• [WHAT IS BEING ASKED]
Exactly what is written in the records below should be returned, minus the images.

• [Stored data]
........
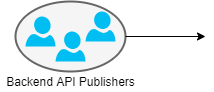
The draw.io diagram Untitled Diagram.png in joshhnaa/sample, before a commit. Source tidied: cells renumbered, new cells last; positions are measured from the earlier drawing's top-left corner, leaving out a move shared by most shapes. The source it was exported from:
```xml
<mxGraphModel>
  <root>
    <mxCell id="0" />
    <mxCell id="1" parent="0" />
    <mxCell id="2" value="&lt;span style=&quot;color: rgba(0 , 0 , 0 , 0) ; font-family: monospace ; font-size: 0px&quot;&gt;%3CmxGraphModel%3E%3Croot%3E%3CmxCell%20id%3D%220%22%2F%3E%3CmxCell%20id%3D%221%22%20parent%3D%220%22%2F%3E%3CmxCell%20id%3D%222%22%20value%3D%22%22%20style%3D%22verticalLabelPosition%3Dbottom%3Bhtml%3D1%3BverticalAlign%3Dtop%3Balign%3Dcenter%3BstrokeColor%3Dnone%3BfillColor%3D%2300BEF2%3Bshape%3Dmxgraph.azure.user%3B%22%20vertex%3D%221%22%20parent%3D%221%22%3E%3CmxGeometry%20x%3D%22150%22%20y%3D%22250%22%20width%3D%2230%22%20height%3D%2230%22%20as%3D%22geometry%22%2F%3E%3C%2FmxCell%3E%3C%2Froot%3E%3C%2FmxGraphModel%3E&lt;/span&gt;" style="strokeWidth=2;html=1;shape=mxgraph.flowchart.start_1;whiteSpace=wrap;fillColor=#f5f5f5;strokeColor=#666666;fontColor=#333333;" parent="1" vertex="1">
      <mxGeometry x="15" width="110" height="70" as="geometry" />
    </mxCell>
    <mxCell id="3" value="&lt;p style=&quot;margin-top: 0pt ; margin-bottom: 0pt ; margin-left: 0in ; text-align: left ; direction: ltr ; unicode-bidi: embed ; word-break: normal&quot;&gt;&lt;span style=&quot;font-size: 9pt&quot;&gt;Backend API Publishers&lt;/span&gt;&lt;/p&gt;" style="text;html=1;align=center;verticalAlign=middle;" parent="1" vertex="1">
      <mxGeometry y="70" width="140" height="20" as="geometry" />
    </mxCell>
    <mxCell id="4" style="verticalLabelPosition=bottom;html=1;verticalAlign=top;align=center;strokeColor=none;fillColor=#00BEF2;shape=mxgraph.azure.user;" parent="1" vertex="1">
      <mxGeometry x="55" y="30" width="30" height="30" as="geometry" />
    </mxCell>
    <mxCell id="5" style="verticalLabelPosition=bottom;html=1;verticalAlign=top;align=center;strokeColor=none;fillColor=#00BEF2;shape=mxgraph.azure.user;" parent="1" vertex="1">
      <mxGeometry x="25" y="15" width="30" height="30" as="geometry" />
    </mxCell>
    <mxCell id="6" style="verticalLabelPosition=bottom;html=1;verticalAlign=top;align=center;strokeColor=none;fillColor=#00BEF2;shape=mxgraph.azure.user;" parent="1" vertex="1">
      <mxGeometry x="85" y="10" width="30" height="30" as="geometry" />
    </mxCell>
    <mxCell id="7" style="endArrow=classic;html=1;exitX=1;exitY=0.5;exitDx=0;exitDy=0;exitPerimeter=0;" parent="1" edge="1" source="2">
      <mxGeometry relative="1" as="geometry">
        <mxPoint x="205" y="35" as="targetPoint" />
      </mxGeometry>
    </mxCell>
  </root>
</mxGraphModel>
```
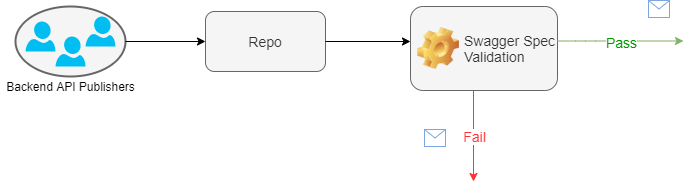
After the change.

Diff of the diagram source:
```diff
@@ -17,10 +17,50 @@
     <mxCell id="6" style="verticalLabelPosition=bottom;html=1;verticalAlign=top;align=center;strokeColor=none;fillColor=#00BEF2;shape=mxgraph.azure.user;" parent="1" vertex="1">
       <mxGeometry x="85" y="10" width="30" height="30" as="geometry" />
     </mxCell>
-    <mxCell id="7" style="endArrow=classic;html=1;exitX=1;exitY=0.5;exitDx=0;exitDy=0;exitPerimeter=0;" parent="1" edge="1" source="2">
-      <mxGeometry relative="1" as="geometry">
-        <mxPoint x="205" y="35" as="targetPoint" />
-      </mxGeometry>
-    </mxCell>
+    <mxCell id="8" style="endArrow=classic;html=1;exitX=1;exitY=0.5;exitDx=0;exitDy=0;exitPerimeter=0;" parent="1" edge="1" source="2">
+      <mxGeometry relative="1" as="geometry">
+        <mxPoint x="205" y="35" as="targetPoint" />
+      </mxGeometry>
+    </mxCell>
+    <mxCell id="9" value="&lt;font style=&quot;font-size: 14px&quot;&gt;Repo&lt;/font&gt;" style="rounded=1;whiteSpace=wrap;html=1;fillColor=#f5f5f5;strokeColor=#666666;fontColor=#333333;" parent="1" vertex="1">
+      <mxGeometry x="205" y="5" width="120" height="60" as="geometry" />
+    </mxCell>
+    <mxCell id="10" style="endArrow=classic;html=1;exitX=1;exitY=0.5;exitDx=0;exitDy=0;" parent="1" edge="1" source="9">
+      <mxGeometry relative="1" as="geometry">
+        <mxPoint x="410" y="35" as="targetPoint" />
+      </mxGeometry>
+    </mxCell>
+    <mxCell id="11" value="&lt;span style=&quot;font-weight: normal&quot;&gt;&lt;font style=&quot;font-size: 14px&quot;&gt;Swagger Spec Validation&lt;/font&gt;&lt;/span&gt;" style="label;whiteSpace=wrap;html=1;image=img/clipart/Gear_128x128.png;fillColor=#f5f5f5;strokeColor=#666666;fontColor=#333333;" parent="1" vertex="1">
+      <mxGeometry x="410" width="147" height="84" as="geometry" />
+    </mxCell>
+    <mxCell id="12" style="endArrow=classic;html=1;strokeColor=#82b366;exitX=1;exitY=0.381;exitDx=0;exitDy=0;exitPerimeter=0;fillColor=#d5e8d4;gradientColor=#97d077;" parent="1" edge="1">
+      <mxGeometry relative="1" as="geometry">
+        <mxPoint x="557" y="34.5" as="sourcePoint" />
+        <mxPoint x="683" y="34.5" as="targetPoint" />
+        <Array as="points">
+          <mxPoint x="585" y="34.5" />
+        </Array>
+      </mxGeometry>
+    </mxCell>
+    <mxCell id="13" value="&lt;font style=&quot;font-size: 14px&quot;&gt;Pass&lt;/font&gt;" style="edgeLabel;html=1;align=center;verticalAlign=middle;fillColor=#00CC00;fontColor=#009900;" parent="12" vertex="1">
+      <mxGeometry relative="1" as="geometry">
+        <mxPoint x="-0.5" y="0.5" as="offset" />
+      </mxGeometry>
+    </mxCell>
+    <mxCell id="14" style="endArrow=classic;html=1;strokeColor=#FF3333;fontColor=#009900;" parent="1" edge="1">
+      <mxGeometry relative="1" as="geometry">
+        <mxPoint x="473" y="84" as="sourcePoint" />
+        <mxPoint x="473" y="175" as="targetPoint" />
+      </mxGeometry>
+    </mxCell>
+    <mxCell id="15" value="Fail" style="edgeLabel;html=1;align=center;verticalAlign=middle;fontSize=14;fontColor=#FF3333;" parent="14" vertex="1">
+      <mxGeometry relative="1" as="geometry" />
+    </mxCell>
+    <mxCell id="16" style="shape=message;html=1;strokeColor=#7EA6E0;" parent="1" vertex="1">
+      <mxGeometry x="648" y="-6" width="21" height="17" as="geometry" />
+    </mxCell>
+    <mxCell id="17" style="shape=message;html=1;strokeColor=#7EA6E0;" parent="1" vertex="1">
+      <mxGeometry x="424" y="123" width="21" height="17" as="geometry" />
+    </mxCell>
   </root>
 </mxGraphModel>
```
........
• [SOLUTION TO THE PROBLEM]
The draw.io diagram Untitled Diagram.png in joshhnaa/sample, before a commit. Source tidied: cells renumbered, new cells last; positions are measured from the earlier drawing's top-left corner, leaving out a move shared by most shapes. The source it was exported from:
```xml
<mxGraphModel>
  <root>
    <mxCell id="0" />
    <mxCell id="1" parent="0" />
    <mxCell id="2" value="&lt;span style=&quot;color: rgba(0 , 0 , 0 , 0) ; font-family: monospace ; font-size: 0px&quot;&gt;%3CmxGraphModel%3E%3Croot%3E%3CmxCell%20id%3D%220%22%2F%3E%3CmxCell%20id%3D%221%22%20parent%3D%220%22%2F%3E%3CmxCell%20id%3D%222%22%20value%3D%22%22%20style%3D%22verticalLabelPosition%3Dbottom%3Bhtml%3D1%3BverticalAlign%3Dtop%3Balign%3Dcenter%3BstrokeColor%3Dnone%3BfillColor%3D%2300BEF2%3Bshape%3Dmxgraph.azure.user%3B%22%20vertex%3D%221%22%20parent%3D%221%22%3E%3CmxGeometry%20x%3D%22150%22%20y%3D%22250%22%20width%3D%2230%22%20height%3D%2230%22%20as%3D%22geometry%22%2F%3E%3C%2FmxCell%3E%3C%2Froot%3E%3C%2FmxGraphModel%3E&lt;/span&gt;" style="strokeWidth=2;html=1;shape=mxgraph.flowchart.start_1;whiteSpace=wrap;fillColor=#f5f5f5;strokeColor=#666666;fontColor=#333333;" parent="1" vertex="1">
      <mxGeometry x="15" width="110" height="70" as="geometry" />
    </mxCell>
    <mxCell id="3" value="&lt;p style=&quot;margin-top: 0pt ; margin-bottom: 0pt ; margin-left: 0in ; text-align: left ; direction: ltr ; unicode-bidi: embed ; word-break: normal&quot;&gt;&lt;span style=&quot;font-size: 9pt&quot;&gt;Backend API Publishers&lt;/span&gt;&lt;/p&gt;" style="text;html=1;align=center;verticalAlign=middle;" parent="1" vertex="1">
      <mxGeometry y="70" width="140" height="20" as="geometry" />
    </mxCell>
    <mxCell id="4" style="verticalLabelPosition=bottom;html=1;verticalAlign=top;align=center;strokeColor=none;fillColor=#00BEF2;shape=mxgraph.azure.user;" parent="1" vertex="1">
      <mxGeometry x="55" y="30" width="30" height="30" as="geometry" />
    </mxCell>
    <mxCell id="5" style="verticalLabelPosition=bottom;html=1;verticalAlign=top;align=center;strokeColor=none;fillColor=#00BEF2;shape=mxgraph.azure.user;" parent="1" vertex="1">
      <mxGeometry x="25" y="15" width="30" height="30" as="geometry" />
    </mxCell>
    <mxCell id="6" style="verticalLabelPosition=bottom;html=1;verticalAlign=top;align=center;strokeColor=none;fillColor=#00BEF2;shape=mxgraph.azure.user;" parent="1" vertex="1">
      <mxGeometry x="85" y="10" width="30" height="30" as="geometry" />
    </mxCell>
    <mxCell id="7" style="endArrow=classic;html=1;exitX=1;exitY=0.5;exitDx=0;exitDy=0;exitPerimeter=0;" parent="1" edge="1" source="2">
      <mxGeometry relative="1" as="geometry">
        <mxPoint x="205" y="35" as="targetPoint" />
      </mxGeometry>
    </mxCell>
  </root>
</mxGraphModel>
```
After the change.

Diff of the diagram source:
```diff
@@ -17,10 +17,50 @@
     <mxCell id="6" style="verticalLabelPosition=bottom;html=1;verticalAlign=top;align=center;strokeColor=none;fillColor=#00BEF2;shape=mxgraph.azure.user;" parent="1" vertex="1">
       <mxGeometry x="85" y="10" width="30" height="30" as="geometry" />
     </mxCell>
-    <mxCell id="7" style="endArrow=classic;html=1;exitX=1;exitY=0.5;exitDx=0;exitDy=0;exitPerimeter=0;" parent="1" edge="1" source="2">
-      <mxGeometry relative="1" as="geometry">
-        <mxPoint x="205" y="35" as="targetPoint" />
-      </mxGeometry>
-    </mxCell>
+    <mxCell id="8" style="endArrow=classic;html=1;exitX=1;exitY=0.5;exitDx=0;exitDy=0;exitPerimeter=0;" parent="1" edge="1" source="2">
+      <mxGeometry relative="1" as="geometry">
+        <mxPoint x="205" y="35" as="targetPoint" />
+      </mxGeometry>
+    </mxCell>
+    <mxCell id="9" value="&lt;font style=&quot;font-size: 14px&quot;&gt;Repo&lt;/font&gt;" style="rounded=1;whiteSpace=wrap;html=1;fillColor=#f5f5f5;strokeColor=#666666;fontColor=#333333;" parent="1" vertex="1">
+      <mxGeometry x="205" y="5" width="120" height="60" as="geometry" />
+    </mxCell>
+    <mxCell id="10" style="endArrow=classic;html=1;exitX=1;exitY=0.5;exitDx=0;exitDy=0;" parent="1" edge="1" source="9">
+      <mxGeometry relative="1" as="geometry">
+        <mxPoint x="410" y="35" as="targetPoint" />
+      </mxGeometry>
+    </mxCell>
+    <mxCell id="11" value="&lt;span style=&quot;font-weight: normal&quot;&gt;&lt;font style=&quot;font-size: 14px&quot;&gt;Swagger Spec Validation&lt;/font&gt;&lt;/span&gt;" style="label;whiteSpace=wrap;html=1;image=img/clipart/Gear_128x128.png;fillColor=#f5f5f5;strokeColor=#666666;fontColor=#333333;" parent="1" vertex="1">
+      <mxGeometry x="410" width="147" height="84" as="geometry" />
+    </mxCell>
+    <mxCell id="12" style="endArrow=classic;html=1;strokeColor=#82b366;exitX=1;exitY=0.381;exitDx=0;exitDy=0;exitPerimeter=0;fillColor=#d5e8d4;gradientColor=#97d077;" parent="1" edge="1">
+      <mxGeometry relative="1" as="geometry">
+        <mxPoint x="557" y="34.5" as="sourcePoint" />
+        <mxPoint x="683" y="34.5" as="targetPoint" />
+        <Array as="points">
+          <mxPoint x="585" y="34.5" />
+        </Array>
+      </mxGeometry>
+    </mxCell>
+    <mxCell id="13" value="&lt;font style=&quot;font-size: 14px&quot;&gt;Pass&lt;/font&gt;" style="edgeLabel;html=1;align=center;verticalAlign=middle;fillColor=#00CC00;fontColor=#009900;" parent="12" vertex="1">
+      <mxGeometry relative="1" as="geometry">
+        <mxPoint x="-0.5" y="0.5" as="offset" />
+      </mxGeometry>
+    </mxCell>
+    <mxCell id="14" style="endArrow=classic;html=1;strokeColor=#FF3333;fontColor=#009900;" parent="1" edge="1">
+      <mxGeometry relative="1" as="geometry">
+        <mxPoint x="473" y="84" as="sourcePoint" />
+        <mxPoint x="473" y="175" as="targetPoint" />
+      </mxGeometry>
+    </mxCell>
+    <mxCell id="15" value="Fail" style="edgeLabel;html=1;align=center;verticalAlign=middle;fontSize=14;fontColor=#FF3333;" parent="14" vertex="1">
+      <mxGeometry relative="1" as="geometry" />
+    </mxCell>
+    <mxCell id="16" style="shape=message;html=1;strokeColor=#7EA6E0;" parent="1" vertex="1">
+      <mxGeometry x="648" y="-6" width="21" height="17" as="geometry" />
+    </mxCell>
+    <mxCell id="17" style="shape=message;html=1;strokeColor=#7EA6E0;" parent="1" vertex="1">
+      <mxGeometry x="424" y="123" width="21" height="17" as="geometry" />
+    </mxCell>
   </root>
 </mxGraphModel>
```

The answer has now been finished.